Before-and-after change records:
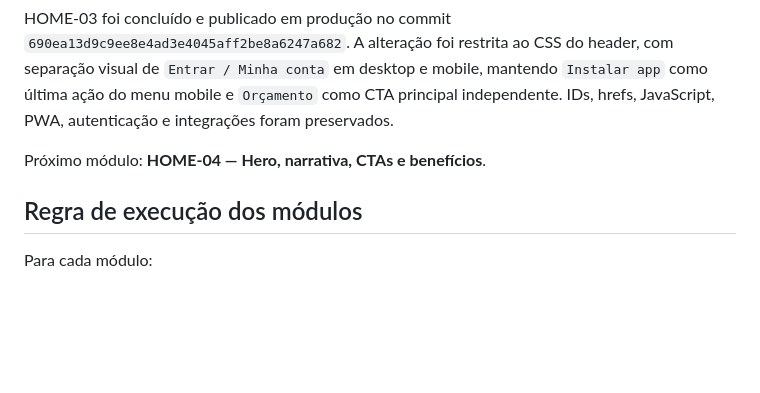
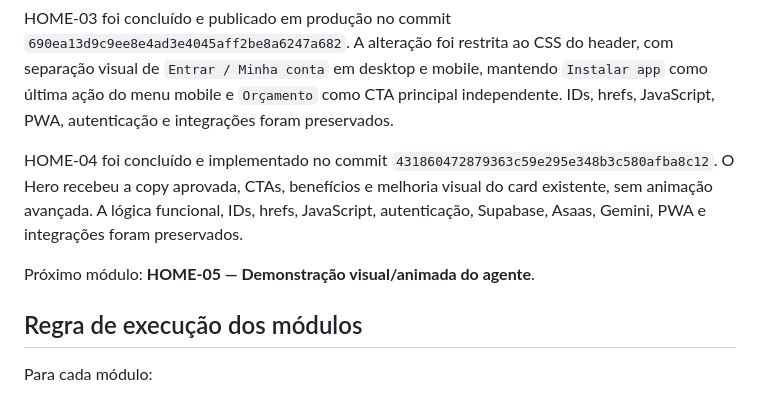
Before and after one commit to demaisj24/jr-solucoes-digitais, a Markdown page: VENCIVO-ROADMAP.md, the part around one of its changes. Drawn GitHub-style; blank space fills up the shorter version.

Commit message:
docs: marcar HOME-04 concluído no roadmap

```diff
--- a/VENCIVO-ROADMAP.md
+++ b/VENCIVO-ROADMAP.md
@@ -76,7 +76,9 @@ HOME-02 foi concluído e publicado em produção no commit `8a9eb6ae13b8e42a155f
 
 HOME-03 foi concluído e publicado em produção no commit `690ea13d9c9ee8e4ad3e4045aff2be8a6247a682`. A alteração foi restrita ao CSS do header, com separação visual de `Entrar / Minha conta` em desktop e mobile, mantendo `Instalar app` como última ação do menu mobile e `Orçamento` como CTA principal independente. IDs, hrefs, JavaScript, PWA, autenticação e integrações foram preservados.
 
-Próximo módulo: **HOME-04 — Hero, narrativa, CTAs e benefícios**.
+HOME-04 foi concluído e implementado no commit `431860472879363c59e295e348b3c580afba8c12`. O Hero recebeu a copy aprovada, CTAs, benefícios e melhoria visual do card existente, sem animação avançada. A lógica funcional, IDs, hrefs, JavaScript, autenticação, Supabase, Asaas, Gemini, PWA e integrações foram preservados.
+
+Próximo módulo: **HOME-05 — Demonstração visual/animada do agente**.
 
 ## Regra de execução dos módulos
 
```
Also changed, not shown: other parts of VENCIVO-ROADMAP.md (+1 -1 lines).
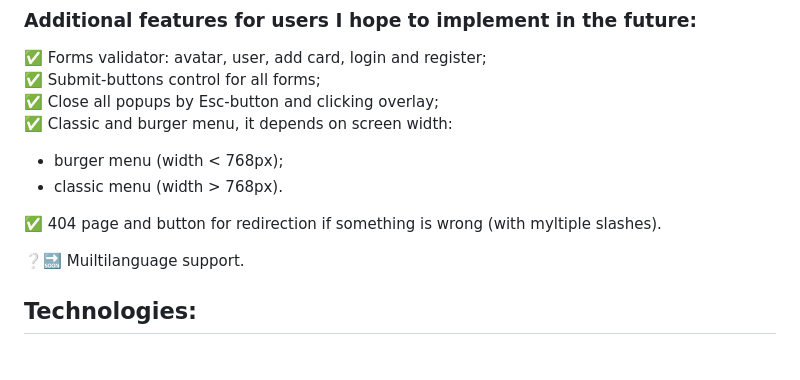
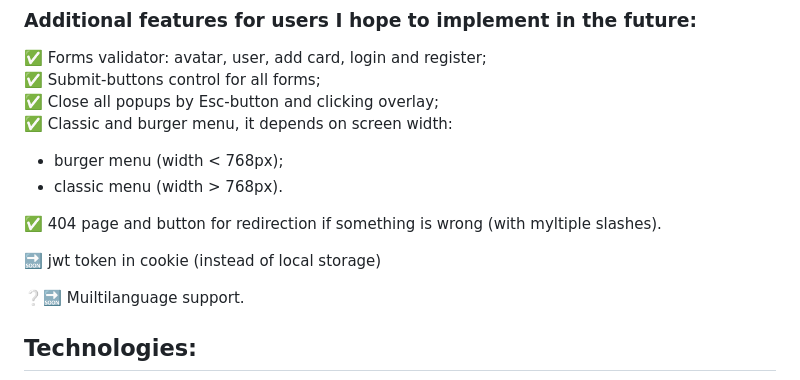
Before and after one commit to bofeof/mesto, a Markdown page: README.md, the part around the change. GitHub-like rendering; blank space fills up the shorter version.

Commit message:
feat: additional features (readme)

```diff
--- a/README.md
+++ b/README.md
@@ -32,6 +32,8 @@ If you want to create a new user, please, use fake email(for example test@test.c
 - classic menu (width > 768px).
 
 ✅ 404 page and button for redirection if something is wrong (with myltiple slashes).
+
+🔜 jwt token in cookie (instead of local storage)
 
 ❔🔜 Muiltilanguage support.
 
```
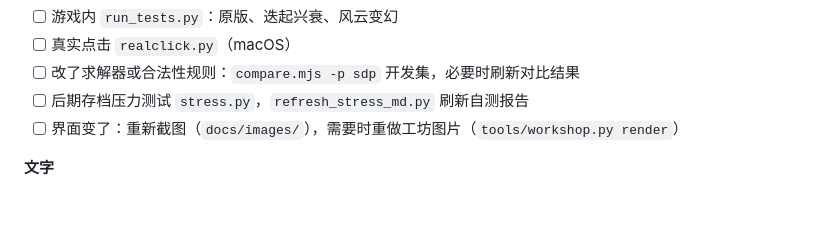
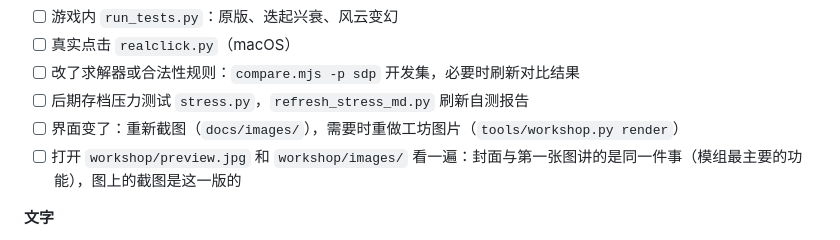
Before and after one commit to SmallSpider0/civ6-smart-district-planner, a Markdown page: .github/ISSUE_TEMPLATE/release.md, the part around the change. Rendered like a GitHub page; blank space fills up the shorter version.

```diff
--- a/.github/ISSUE_TEMPLATE/release.md
+++ b/.github/ISSUE_TEMPLATE/release.md
@@ -14,6 +14,7 @@ labels: release
 - [ ] 改了求解器或合法性规则：`compare.mjs -p sdp` 开发集，必要时刷新对比结果
 - [ ] 后期存档压力测试 `stress.py`，`refresh_stress_md.py` 刷新自测报告
 - [ ] 界面变了：重新截图（`docs/images/`），需要时重做工坊图片（`tools/workshop.py render`）
+- [ ] 打开 `workshop/preview.jpg` 和 `workshop/images/` 看一遍：封面与第一张图讲的是同一件事（模组最主要的功能），图上的截图是这一版的
 
 **文字**
 - [ ] CHANGELOG：“未发布”改成 `vX.Y.Z（日期）`，每条都是玩家能看懂的变化
```
Also changed, not shown: tools/README.md (+1 -1 lines), workshop/preview.jpg, 2 other files.
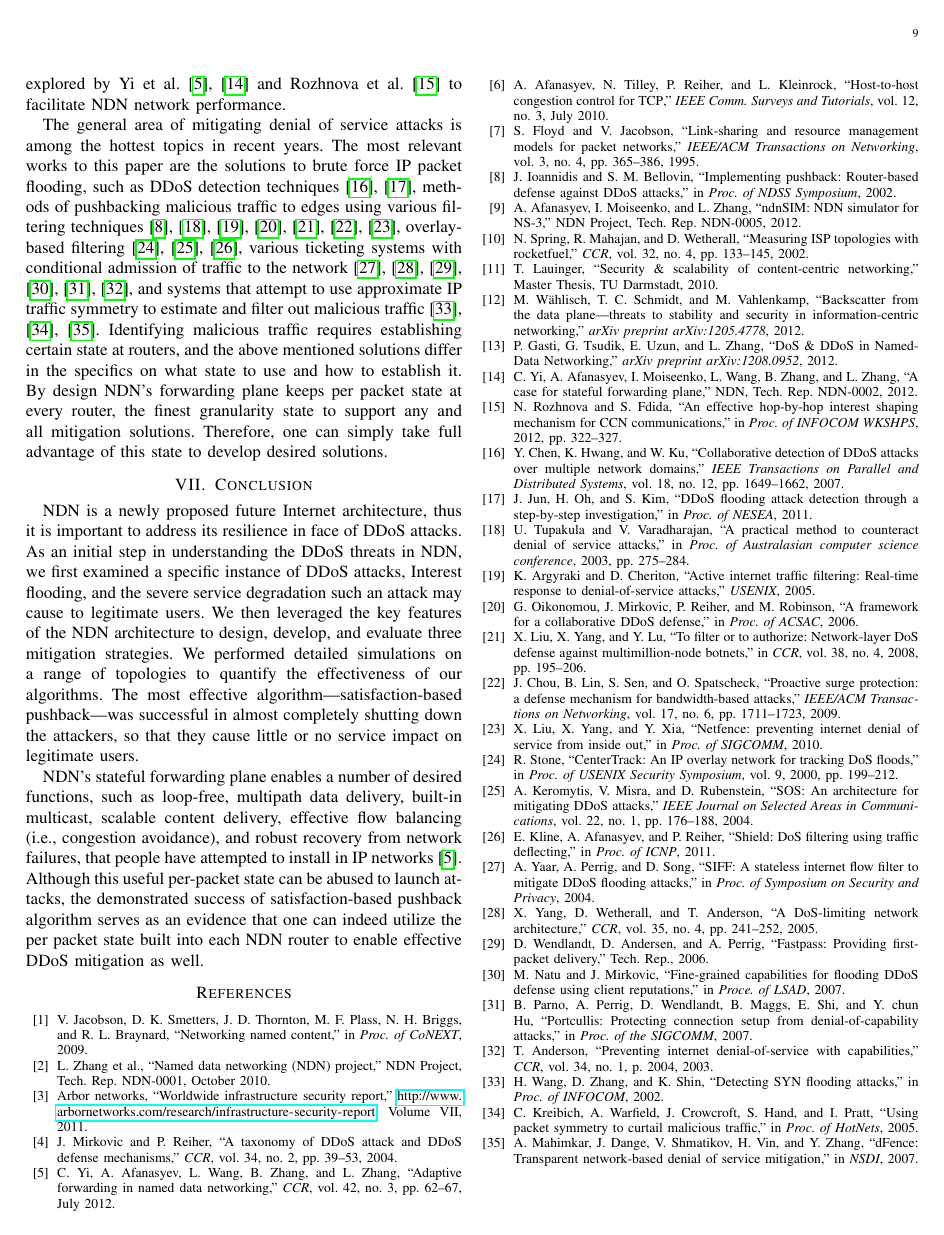
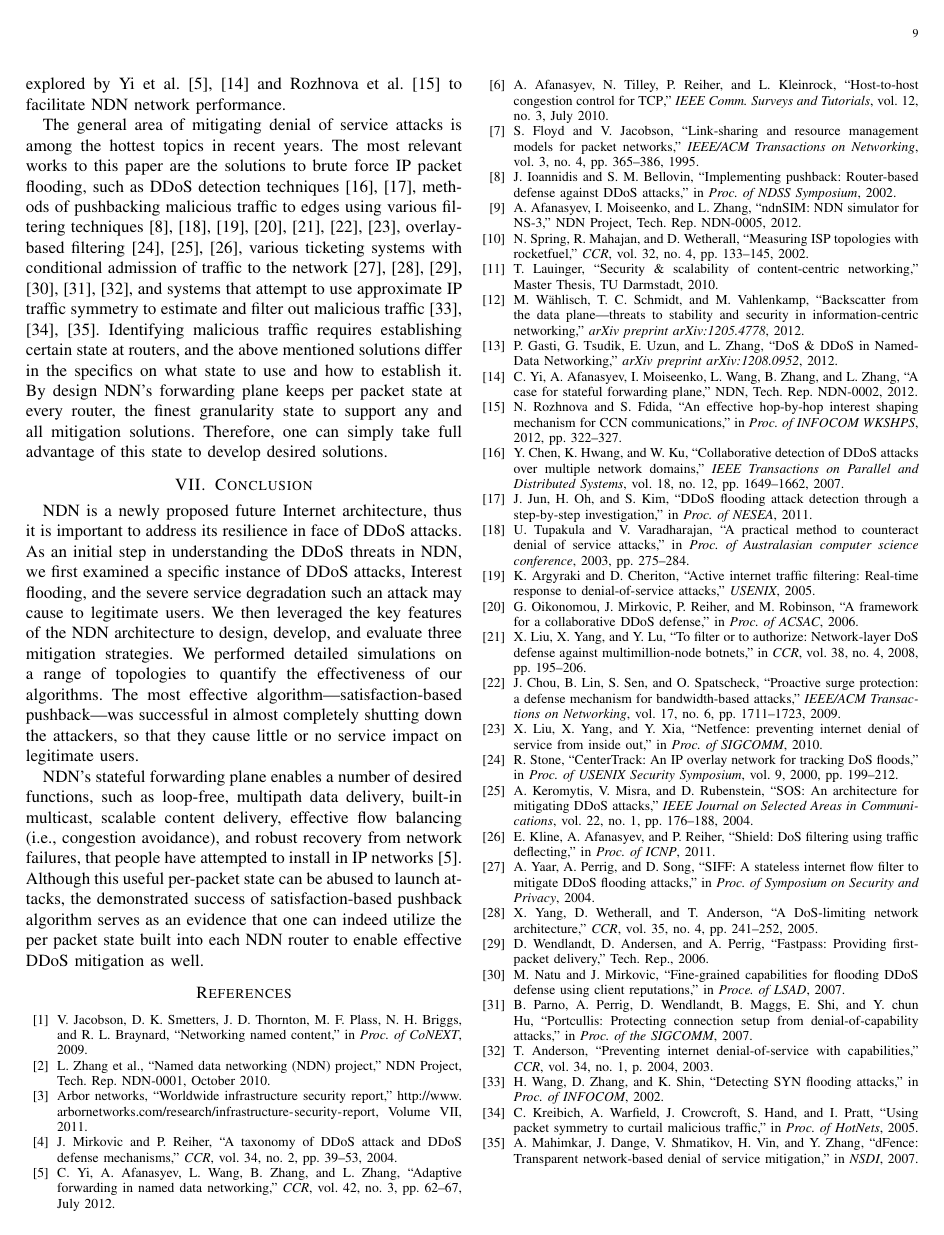
Before and after one commit to cawka/ifip-networking-2013-interest-flooding, a LaTeX paper (paper.tex): page 9 of 9. Compiled offline with pdfLaTeX.

Commit message:
git-svn-id: https://ndnpub.parc.com/ndn-papers/NDN-SEC/dos-protection@946 df1a90cd-247b-4364-bdaf-287a704eb499

```diff
--- a/paper.tex
+++ b/paper.tex
@@ -16,7 +16,7 @@
 
 \usepackage[top=.75in, bottom=1in, left=.625in, right=.625in]{geometry}
 \usepackage{graphicx}
-\usepackage[]{hyperref}
+%\usepackage[]{hyperref} %IEEE does not like hyperrefs...
 \usepackage{breakurl}
 \usepackage{url}
 \usepackage[nocompress]{cite}
```
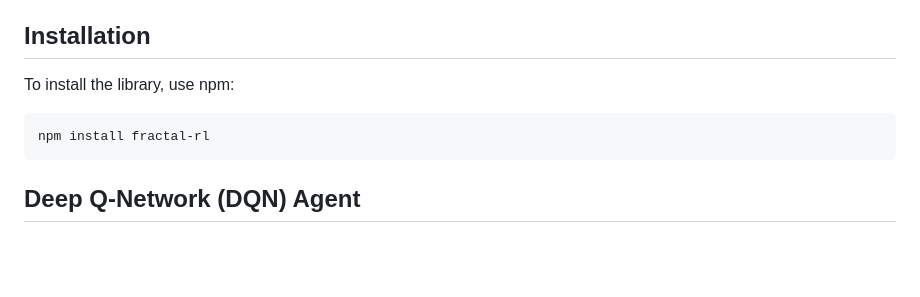
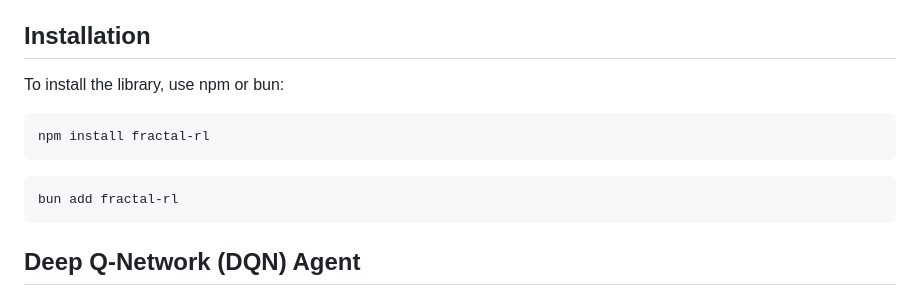
Before and after one commit to fractal-solutions/fractal-RL, a Markdown page: README.md, the part around the change. GitHub-like rendering; blank space fills up the shorter version.

````diff
--- a/README.md
+++ b/README.md
@@ -4,10 +4,14 @@ Fractal-RL is a lightweight and easy-to-use reinforcement learning library for T
 
 ## Installation
 
-To install the library, use npm:
+To install the library, use npm or bun:
 
 ```bash
 npm install fractal-rl
+```
+
+```bash
+bun add fractal-rl
 ```
 
 ## Deep Q-Network (DQN) Agent
````
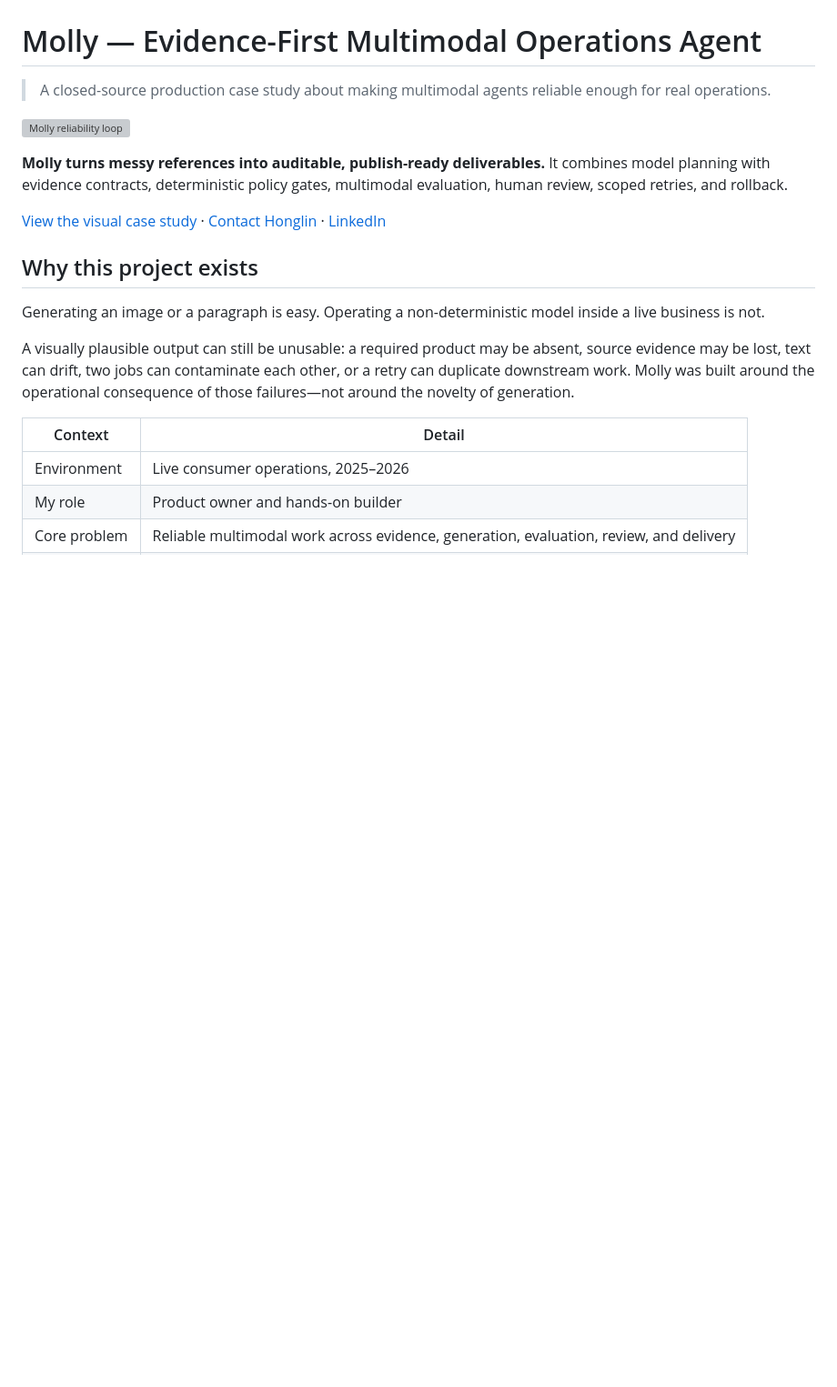
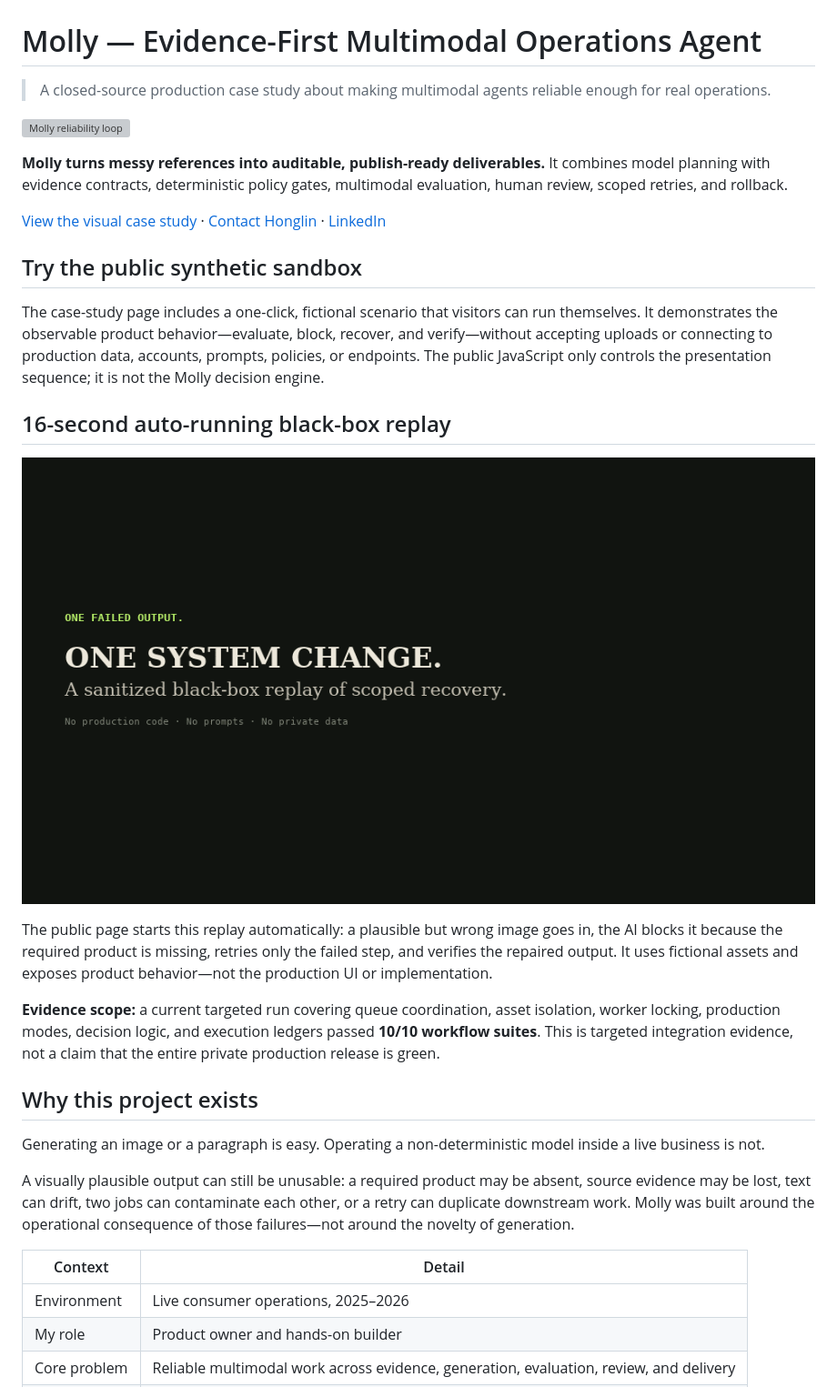
Before and after one commit to L-iquor/evidence-first-multimodal-agent, a Markdown page: README.md, the part around the change. Shown at 91% size. Rendered like a GitHub page; pictures changed too: assets/black-box-replay.gif (added); blank space fills up the shorter version; grey boxes are pictures that could not be loaded.

Commit message:
Add safe interactive sandbox demo

```diff
--- a/README.md
+++ b/README.md
@@ -7,6 +7,18 @@
 **Molly turns messy references into auditable, publish-ready deliverables.** It combines model planning with evidence contracts, deterministic policy gates, multimodal evaluation, human review, scoped retries, and rollback.
 
 [View the visual case study](https://l-iquor.github.io/evidence-first-multimodal-agent/) · [Contact Honglin](mailto:farewell13710@gmail.com) · [LinkedIn](https://www.linkedin.com/in/honglin-liao-343066251/)
+
+## Try the public synthetic sandbox
+
+The case-study page includes a one-click, fictional scenario that visitors can run themselves. It demonstrates the observable product behavior—evaluate, block, recover, and verify—without accepting uploads or connecting to production data, accounts, prompts, policies, or endpoints. The public JavaScript only controls the presentation sequence; it is not the Molly decision engine.
+
+## 16-second auto-running black-box replay
+
+![Sanitized black-box replay of an invalid candidate being blocked, retried at one node, and verified](assets/black-box-replay.gif)
+
+The public page starts this replay automatically: a plausible but wrong image goes in, the AI blocks it because the required product is missing, retries only the failed step, and verifies the repaired output. It uses fictional assets and exposes product behavior—not the production UI or implementation.
+
+**Evidence scope:** a current targeted run covering queue coordination, asset isolation, worker locking, production modes, decision logic, and execution ledgers passed **10/10 workflow suites**. This is targeted integration evidence, not a claim that the entire private production release is green.
 
 ## Why this project exists
 
```
Also changed, not shown: 4 other files.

PROBLEM: Count up the lines above that include the string "rendering" and report nothing but that number.

ANSWER TO THIS TASK: 2